- Silicon Valley's 19 Coolest Places to Work
- Is Windows 8 Development Worth the Trouble?
- 8 Books Every IT Leader Should Read This Year
- 10 Hot Hadoop Startups to Watch
PC World - The "laptop killer" of tablets has yet to emerge, but you can still configure a slate that puts your laptop out to pasture. With the tablet's lighter weight, longer battery life, and near-instant boot-up, the building blocks of a productivity engine are already there.
[FIRST LOOK: iPad Air and more]
When it comes to getting things done, Microsoft's Surface 2 and Surface Pro 2 tablets have one big advantage over the iOS and Android competition: namely, the Office productivity suite, which comes free with every Surface 2 and is, of course, available for the Surface Pro 2 as well. Both also have roomy (compared with other tablets) 10.6-inch displays.
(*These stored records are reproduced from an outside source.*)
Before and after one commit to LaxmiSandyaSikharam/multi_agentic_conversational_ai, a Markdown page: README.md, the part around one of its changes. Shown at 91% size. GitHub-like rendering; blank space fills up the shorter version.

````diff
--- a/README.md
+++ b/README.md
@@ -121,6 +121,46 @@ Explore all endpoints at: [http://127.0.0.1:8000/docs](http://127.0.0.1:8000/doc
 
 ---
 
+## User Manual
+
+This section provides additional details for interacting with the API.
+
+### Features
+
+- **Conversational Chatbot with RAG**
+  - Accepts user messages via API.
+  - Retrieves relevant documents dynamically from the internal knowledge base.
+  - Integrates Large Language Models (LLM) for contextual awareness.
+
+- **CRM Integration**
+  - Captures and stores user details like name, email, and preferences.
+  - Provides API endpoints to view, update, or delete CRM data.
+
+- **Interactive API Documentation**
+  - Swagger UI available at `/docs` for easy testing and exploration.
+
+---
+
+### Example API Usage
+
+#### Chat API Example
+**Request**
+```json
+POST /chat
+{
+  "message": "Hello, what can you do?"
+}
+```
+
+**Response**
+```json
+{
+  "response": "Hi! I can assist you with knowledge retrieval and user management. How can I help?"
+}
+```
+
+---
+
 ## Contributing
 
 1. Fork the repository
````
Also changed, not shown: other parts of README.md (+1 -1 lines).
The Surface Pro 2, with its full Windows OS and ability to run desktop applications, just needs aA Touch or Type Cover toA make a mighty fine hybrid.
But for the vast majority of us who have iOS and Android tablets rather than Surface slates, other productivity options are available. With the right apps and accessories, plus a few changes in how you work, your trusty tablet just might replace a conventional laptop.
Pick your tablet
If you don't already own one, two great choices are Apple's iPad and Google's Nexus 10. The latter has a slightly larger screen, built-in NFC (near-field communication), and a lower starting price: $399 for the 16GB model, or $499 for 32GB.
The iPad starts at $499 with 16GB of storage. But the brand-new iPad Air weighs less (just 1 pound to the Nexus 10's 1.3 pounds), and all models offer optional 4G LTE, a huge perk for frequent travelers and a feature you don't see on most laptops. (Given that Google's recently updated Nexus 7 offers a 4G option, it's a good bet that the forthcoming update to the Nexus 10 will do so as well.)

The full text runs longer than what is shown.